It is believed they died from “hydrocution”, suffering a cardiac arrest when coming into contact with the cold water due to its significant difference in temperature.
Two men, aged 70 and 75, and a woman, 62, died due to the thermic shock, which causes the blood vessels to contract suddenly.
French officials have advised the public to avoid entering water that is too cold, and to enter water gradually when trying to cool down.
Cities such as Paris and Lyon have put traffic restrictions in place to reduce the added effects of pollution, and some schools have delayed important exams or closed completely.
Temperatures are expected to rise further across western Europe in the coming days, with parts of north-eastern Spain forecasting temperatures to hit 45C on Friday.
As a result, Spanish authorities have warned of a “significant risk” of forest fires in some ares.
So far, the Met Office has issued a Level 2 Heat Health warning for the UK, urging Brits to take extra precautions such as drinking plenty of water and avoiding the sun during the hottest hours of the day.
Temperatures are forecast to comfortably exceed 30C as the north African heat extends its way into the UK, with London set for highs of 32C on Saturday.

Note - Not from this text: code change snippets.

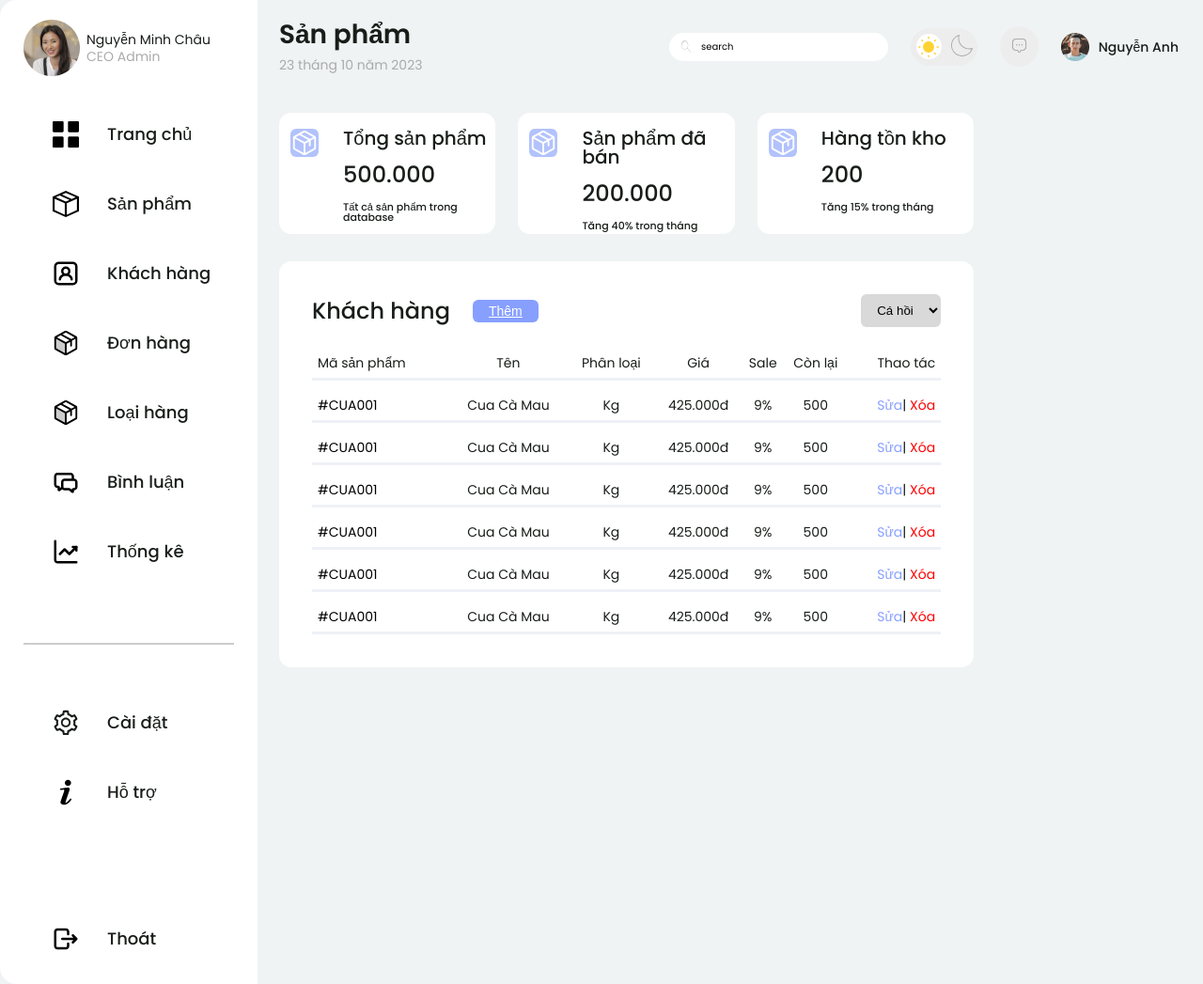
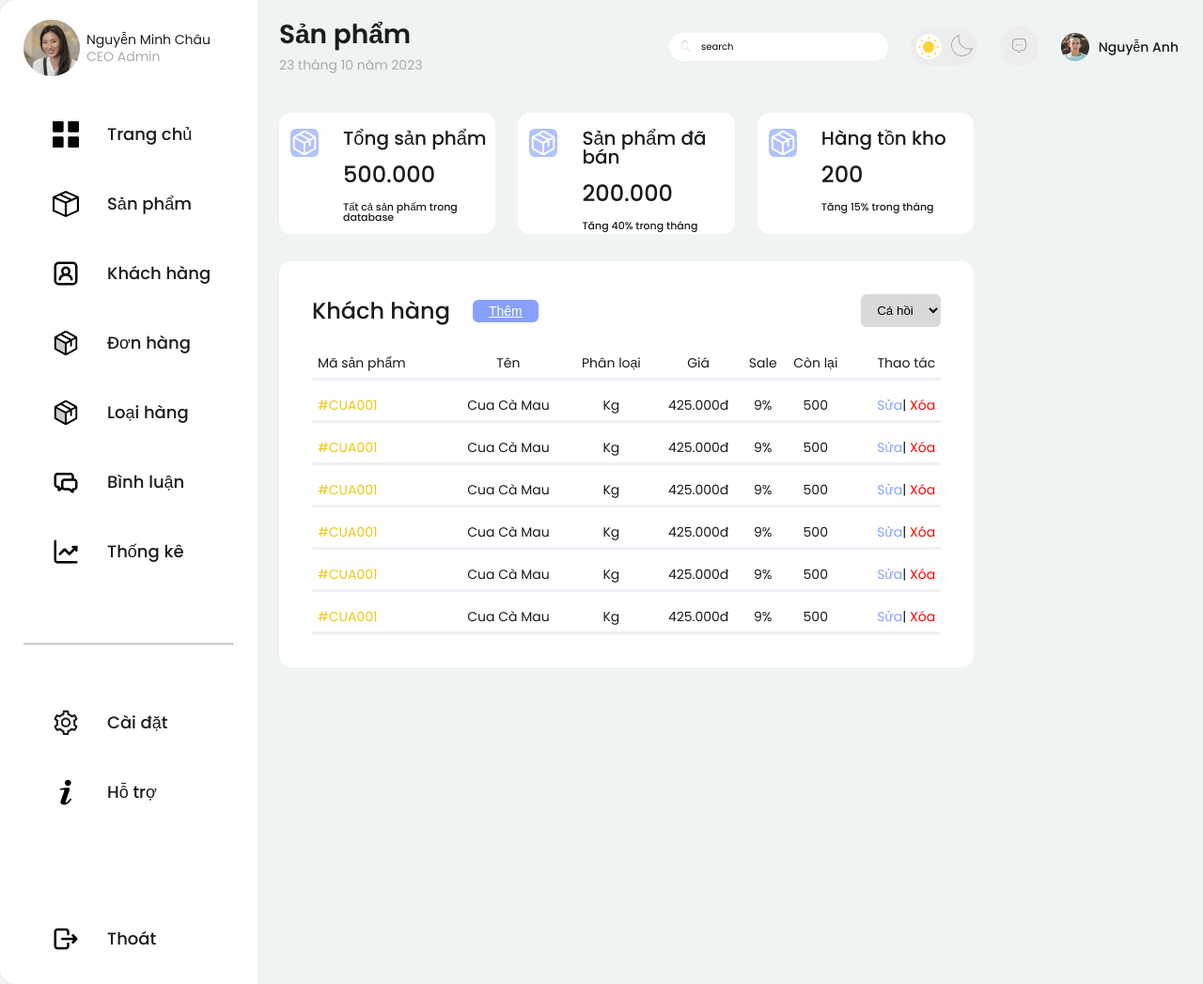
Before and after one commit to tuanhuynh0107/wd18031, a PHP site: page /html/sanpham_admin.html in a window 1280 px wide. Shown: the whole page at 94% size. Run offline with PHP 8.4, Linux system fonts and the light colour scheme.

Commit message:
Update file sanpham_admin.html

```diff
--- a/assets/css/admin.css
+++ b/assets/css/admin.css
@@ -414,6 +414,10 @@ html {
     padding-bottom: 9px;
 }
 
+.table__packgeNew--Yellow a{
+    color: #EDC710;
+}
+
 .hendel-update-act {
     color: #879FFF;
 }
--- a/html/sanpham_admin.html
+++ b/html/sanpham_admin.html
@@ -342,7 +342,7 @@
                             </thead>
                             <tbody>
                                 <tr>
-                                    <td><a href="">#CUA001</a></td>
+                                    <td class="table__packgeNew--Yellow"><a href="">#CUA001</a></td>
                                     <td>Cua Cà Mau</td>
                                     <td>Kg</td>
                                     <td>425.000đ</td>
@@ -354,7 +354,7 @@
                                     </td>
                                 </tr>
                                 <tr>
-                                    <td><a href="">#CUA001</a></td>
+                                    <td class="table__packgeNew--Yellow"><a href="">#CUA001</a></td>
                                     <td>Cua Cà Mau</td>
                                     <td>Kg</td>
                                     <td>425.000đ</td>
@@ -366,7 +366,7 @@
                                     </td>
                                 </tr>
                                 <tr>
-                                    <td><a href="">#CUA001</a></td>
+                                    <td class="table__packgeNew--Yellow"><a href="">#CUA001</a></td>
                                     <td>Cua Cà Mau</td>
                                     <td>Kg</td>
                                     <td>425.000đ</td>
@@ -378,7 +378,7 @@
                                     </td>
                                 </tr>
                                 <tr>
-                                    <td><a href="">#CUA001</a></td>
+                                    <td class="table__packgeNew--Yellow"><a href="">#CUA001</a></td>
                                     <td>Cua Cà Mau</td>
                                     <td>Kg</td>
                                     <td>425.000đ</td>
@@ -390,7 +390,7 @@
                                     </td>
                                 </tr>
                                 <tr>
-                                    <td><a href="">#CUA001</a></td>
+                                    <td class="table__packgeNew--Yellow"><a href="">#CUA001</a></td>
                                     <td>Cua Cà Mau</td>
                                     <td>Kg</td>
                                     <td>425.000đ</td>
@@ -402,7 +402,7 @@
                                     </td>
                                 </tr>
                                 <tr>
-                                    <td><a href="">#CUA001</a></td>
+                                    <td class="table__packgeNew--Yellow"><a href="">#CUA001</a></td>
                                     <td>Cua Cà Mau</td>
                                     <td>Kg</td>
                                     <td>425.000đ</td>
```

“Healthcare services will be working to ensure readiness and swift action to reduce harm from a potential heatwave,” a Met Office advice page read.
“Heatwaves can be dangerous, especially for the very young or very old or those with chronic disease.”